What you are asked to do: In the records, find each line where "justify" occurs, and copy it.

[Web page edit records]
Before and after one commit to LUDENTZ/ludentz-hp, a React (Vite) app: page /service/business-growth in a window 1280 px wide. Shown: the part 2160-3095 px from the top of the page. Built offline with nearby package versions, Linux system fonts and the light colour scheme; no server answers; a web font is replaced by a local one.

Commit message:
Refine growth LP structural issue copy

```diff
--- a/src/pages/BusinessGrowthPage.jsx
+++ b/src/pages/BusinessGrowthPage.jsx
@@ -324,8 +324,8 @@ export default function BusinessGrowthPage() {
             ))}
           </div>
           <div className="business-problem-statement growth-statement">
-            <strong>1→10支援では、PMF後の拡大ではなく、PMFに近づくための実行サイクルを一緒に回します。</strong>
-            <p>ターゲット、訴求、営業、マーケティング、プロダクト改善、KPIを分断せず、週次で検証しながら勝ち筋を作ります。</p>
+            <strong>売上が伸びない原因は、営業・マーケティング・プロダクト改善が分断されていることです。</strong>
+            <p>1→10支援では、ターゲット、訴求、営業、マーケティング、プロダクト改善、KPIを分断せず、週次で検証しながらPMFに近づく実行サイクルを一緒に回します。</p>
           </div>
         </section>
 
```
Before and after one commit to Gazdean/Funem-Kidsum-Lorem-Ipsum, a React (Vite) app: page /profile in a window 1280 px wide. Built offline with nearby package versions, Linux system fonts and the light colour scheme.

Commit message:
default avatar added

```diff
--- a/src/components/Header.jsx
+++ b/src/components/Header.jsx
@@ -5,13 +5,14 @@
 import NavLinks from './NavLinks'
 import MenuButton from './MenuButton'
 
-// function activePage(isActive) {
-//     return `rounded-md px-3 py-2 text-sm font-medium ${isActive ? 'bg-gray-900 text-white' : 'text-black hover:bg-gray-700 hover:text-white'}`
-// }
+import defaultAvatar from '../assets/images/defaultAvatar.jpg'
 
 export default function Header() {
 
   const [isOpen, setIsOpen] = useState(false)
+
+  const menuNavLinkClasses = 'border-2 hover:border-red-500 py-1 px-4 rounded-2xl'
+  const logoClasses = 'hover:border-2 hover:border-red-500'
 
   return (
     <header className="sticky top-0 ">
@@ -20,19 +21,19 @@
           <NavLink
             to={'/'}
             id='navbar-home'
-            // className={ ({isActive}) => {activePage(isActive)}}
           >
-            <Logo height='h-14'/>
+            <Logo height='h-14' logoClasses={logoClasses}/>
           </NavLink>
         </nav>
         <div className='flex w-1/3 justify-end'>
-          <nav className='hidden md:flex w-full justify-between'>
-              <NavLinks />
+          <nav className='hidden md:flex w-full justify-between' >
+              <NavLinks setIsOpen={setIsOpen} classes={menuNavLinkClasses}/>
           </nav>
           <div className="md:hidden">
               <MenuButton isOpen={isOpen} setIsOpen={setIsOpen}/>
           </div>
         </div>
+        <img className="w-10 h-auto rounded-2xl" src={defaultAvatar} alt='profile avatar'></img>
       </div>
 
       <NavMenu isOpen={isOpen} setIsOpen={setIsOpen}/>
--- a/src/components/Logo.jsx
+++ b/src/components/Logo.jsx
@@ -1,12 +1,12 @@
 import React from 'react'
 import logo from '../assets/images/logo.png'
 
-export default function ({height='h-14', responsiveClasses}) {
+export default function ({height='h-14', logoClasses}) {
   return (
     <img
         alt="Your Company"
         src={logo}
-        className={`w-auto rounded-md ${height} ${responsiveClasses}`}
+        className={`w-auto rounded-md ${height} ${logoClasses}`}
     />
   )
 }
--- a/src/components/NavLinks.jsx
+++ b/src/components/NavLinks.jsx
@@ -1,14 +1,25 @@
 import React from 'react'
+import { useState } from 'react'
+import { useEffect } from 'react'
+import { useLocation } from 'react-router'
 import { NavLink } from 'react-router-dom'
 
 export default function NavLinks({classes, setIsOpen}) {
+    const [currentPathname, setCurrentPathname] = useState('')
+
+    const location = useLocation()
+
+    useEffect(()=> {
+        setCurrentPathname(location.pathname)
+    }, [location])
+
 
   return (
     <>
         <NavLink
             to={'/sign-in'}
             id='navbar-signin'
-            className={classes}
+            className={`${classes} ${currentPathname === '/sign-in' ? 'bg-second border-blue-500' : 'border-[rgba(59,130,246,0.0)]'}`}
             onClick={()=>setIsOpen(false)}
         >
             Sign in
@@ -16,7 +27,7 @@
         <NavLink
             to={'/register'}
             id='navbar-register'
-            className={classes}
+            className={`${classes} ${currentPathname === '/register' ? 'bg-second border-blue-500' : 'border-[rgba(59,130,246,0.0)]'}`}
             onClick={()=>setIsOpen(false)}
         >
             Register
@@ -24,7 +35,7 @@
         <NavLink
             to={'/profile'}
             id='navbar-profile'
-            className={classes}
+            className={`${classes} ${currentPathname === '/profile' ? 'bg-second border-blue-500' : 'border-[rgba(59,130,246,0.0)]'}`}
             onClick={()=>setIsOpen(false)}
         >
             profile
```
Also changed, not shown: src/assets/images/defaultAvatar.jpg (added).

Completed task:
         <div className='flex w-1/3 justify-end'>
-          <nav className='hidden md:flex w-full justify-between'>
+          <nav className='hidden md:flex w-full justify-between' >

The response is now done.